In a progressive city, you’ll often find people working behind the scenes to ensure growth occurs in a smart, sustainable way.
Dozens of people help guide Huntsville’s growth. There are the volunteer members of the City’s Zoning and Planning boards as well as citizens who offered input on the City’s master plan, The BIG Picture. City planners, engineers and public safety leaders do their due diligence when analyzing each zoning request, plat and development plan.
There are also members of the private sector – landowners and developers – who recognize their partnership with the City will have far-reaching impacts on generations to come. Huntsville’s Hays family is one such example.

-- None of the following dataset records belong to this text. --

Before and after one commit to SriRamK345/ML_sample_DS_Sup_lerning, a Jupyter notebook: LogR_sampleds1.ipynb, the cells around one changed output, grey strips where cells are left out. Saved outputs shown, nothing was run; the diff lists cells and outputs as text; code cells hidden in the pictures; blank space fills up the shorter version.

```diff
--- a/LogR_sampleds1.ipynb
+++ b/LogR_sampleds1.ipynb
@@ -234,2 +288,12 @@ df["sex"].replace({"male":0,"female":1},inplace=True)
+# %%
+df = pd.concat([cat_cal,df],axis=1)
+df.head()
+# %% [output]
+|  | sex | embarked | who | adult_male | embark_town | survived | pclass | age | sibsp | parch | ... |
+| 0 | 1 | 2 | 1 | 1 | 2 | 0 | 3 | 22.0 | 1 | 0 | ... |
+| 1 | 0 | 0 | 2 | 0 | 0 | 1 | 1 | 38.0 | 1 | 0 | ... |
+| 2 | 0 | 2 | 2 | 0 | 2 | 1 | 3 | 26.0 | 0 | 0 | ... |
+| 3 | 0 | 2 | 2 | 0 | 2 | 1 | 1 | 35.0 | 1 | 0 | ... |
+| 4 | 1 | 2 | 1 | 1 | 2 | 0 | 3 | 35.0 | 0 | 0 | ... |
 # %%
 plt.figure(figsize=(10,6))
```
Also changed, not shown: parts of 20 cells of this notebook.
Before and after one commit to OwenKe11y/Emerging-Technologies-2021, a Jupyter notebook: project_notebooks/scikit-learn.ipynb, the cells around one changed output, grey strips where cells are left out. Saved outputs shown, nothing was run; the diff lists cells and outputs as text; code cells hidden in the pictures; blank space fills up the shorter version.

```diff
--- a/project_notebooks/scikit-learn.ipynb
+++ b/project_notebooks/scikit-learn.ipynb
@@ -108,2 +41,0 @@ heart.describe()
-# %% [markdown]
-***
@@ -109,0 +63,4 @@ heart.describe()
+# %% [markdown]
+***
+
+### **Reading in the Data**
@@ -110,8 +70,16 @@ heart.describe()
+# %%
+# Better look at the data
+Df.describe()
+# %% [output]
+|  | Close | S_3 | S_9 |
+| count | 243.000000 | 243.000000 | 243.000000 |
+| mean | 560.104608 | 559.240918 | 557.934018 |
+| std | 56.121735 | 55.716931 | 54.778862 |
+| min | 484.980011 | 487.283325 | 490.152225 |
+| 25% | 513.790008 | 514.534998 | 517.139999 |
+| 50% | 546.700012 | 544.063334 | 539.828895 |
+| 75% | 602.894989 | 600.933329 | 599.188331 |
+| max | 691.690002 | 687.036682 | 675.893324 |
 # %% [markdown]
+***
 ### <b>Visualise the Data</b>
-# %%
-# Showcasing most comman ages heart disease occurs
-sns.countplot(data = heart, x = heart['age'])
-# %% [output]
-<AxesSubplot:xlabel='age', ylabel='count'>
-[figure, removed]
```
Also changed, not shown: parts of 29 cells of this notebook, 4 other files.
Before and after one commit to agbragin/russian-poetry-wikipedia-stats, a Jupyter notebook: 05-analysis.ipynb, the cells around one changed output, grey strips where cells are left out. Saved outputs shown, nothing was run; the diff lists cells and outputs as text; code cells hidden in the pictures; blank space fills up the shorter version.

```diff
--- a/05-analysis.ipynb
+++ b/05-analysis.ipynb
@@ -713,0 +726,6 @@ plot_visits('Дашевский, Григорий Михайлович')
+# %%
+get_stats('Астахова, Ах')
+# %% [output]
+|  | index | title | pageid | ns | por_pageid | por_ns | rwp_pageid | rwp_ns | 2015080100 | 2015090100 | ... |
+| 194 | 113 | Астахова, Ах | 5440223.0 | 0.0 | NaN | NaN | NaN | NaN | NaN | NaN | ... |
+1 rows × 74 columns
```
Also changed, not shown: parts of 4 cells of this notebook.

“They’re one of Huntsville’s foundational families,” Mayor Tommy Battle said. “They really have the foresight to look into the future and see what is needed for both growth and quality of life.”
Progress through generosity
If the Hays name is familiar, it could be because the family’s gifted more than 1,300 acres of land and millions of dollars in infrastructure improvements. These gifts to the City were used for new schools, including Hampton Cove Elementary School and the new Grissom High School, rights-of-way for multiple major road improvement projects, a police K-9 training facility, water treatment plants, public nature preserves, parks and fire stations.
“They were truly the catalyst for the Hampton Cove community,” said Shane Davis, Huntsville Director of Urban and Economic Development. “During the early development of Hampton Cove, the Hays family realized that public services and amenities were needed in this part of Huntsville to ensure the long-term success and stability of Hampton Cove.
“Their support with the plan to build sewer infrastructure not only facilitated robust residential development, but also the construction of new schools, a recreational complex, the Robert Trent Jones golf course and fire station. Those factors and the Hays family’s involvement were instrumental to the residential and retail growth we have today.”
One of those land donations led to the creation of the J.D. and Annie S. Hays Nature Preserve at Hampton Cove. The 538-acre wonder, which boasts 10-plus miles of trails and greenways that follow the Flint River, is fittingly the site of the City’s annual Earth Day Festival.
The family’s devotion to Huntsville’s progress is at the forefront again with the announcement of the 500-acre Hays Green Park System. The system, which includes a ballpark complex, nature park and preserve, and an urban park, will offer more than 10 miles of walking trails and 65 acres of lakes.
The park system complements the Hays Farm development, developed by brothers John and Jim Hays and the first to bear the family’s name. In addition to 1,000 residential units, it includes the renovated Haysland Square development that provides 200,000 square feet of commercial space.
A ‘shot in the arm’
Mayor Battle said the new Hays Farm Master Planned Development mirrors what the Hays family successfully accomplished in Hampton Cove over 20 years ago. He added the Hays family saw that South Huntsville needed a “shot in the arm, post recession” in terms of new residential and commercial development that could also offer additional quality-of-life amenities for the community.
“The Hays family brought residential development with an outdoor recreation and golf component to Hampton Cove and people were excited to be a part of that,” he said. “They illustrated how a first-class community should come together.”
The Hays Farm development and park system are a unique addition to South Huntsville because – like Hampton Cove – its boundaries offer options for all residents.
“We’re developing a new park system with adjacent office and retail uses as well as an urban feel residential community that is all interconnected through a system of greenways, and we’ve got the infrastructure in place to support it,” Davis said. “As we continue to grow, it’s important we distinguish between growth and quality growth. This development is a great example of quality growth that connects existing well-established neighborhoods to new development.
The key to success with projects like these is having community partners, like the Hays family, that understand donating land, in-kind services and even investing their private funds into public amenities ensures a quality community.”
Dennis Madsen, Huntsville’s Manager of Urban and Long-Range Planning, said the Hays Farm development also demonstrates the City’s multimodal transportation goals because it will be friendly to both pedestrians and bicyclists.
“When you consider what people are drawn to, many want to live in a community where you live, work and play and can easily reach those amenities without having to drive,” he said. “You have all those elements located within the Hays Farm community, and many of those same elements help form our long-range goals for the City.”
A successful partnership
The family’s gifts have been crucial to not only protecting wildlife, but also ensuring Huntsville could build for the future. City leaders credit the Hays family’s generosity as being pivotal to the success of the City, but John Hays said the family maintains a partnership with Huntsville where each side “has done their share.”
He explained his family has three central core values of education, quality of life and the protection of wildlife and habitats. Education allows people to live a more prosperous life, he said, while quality of life ensures people live a happier life.
Hays said the family’s core values and beliefs have guided all their donations. The City of Huntsville is the recipient because the City has held up its promise to build, create, maintain and “do wonderful things” with the land.
“We give this land with a glad heart and warm feeling because of the track record on previous gifts,” he recently told the City Council. “You have created something special for humanity and wildlife.”
Click here to learn more about the Hays Farm Park project and see a rendering.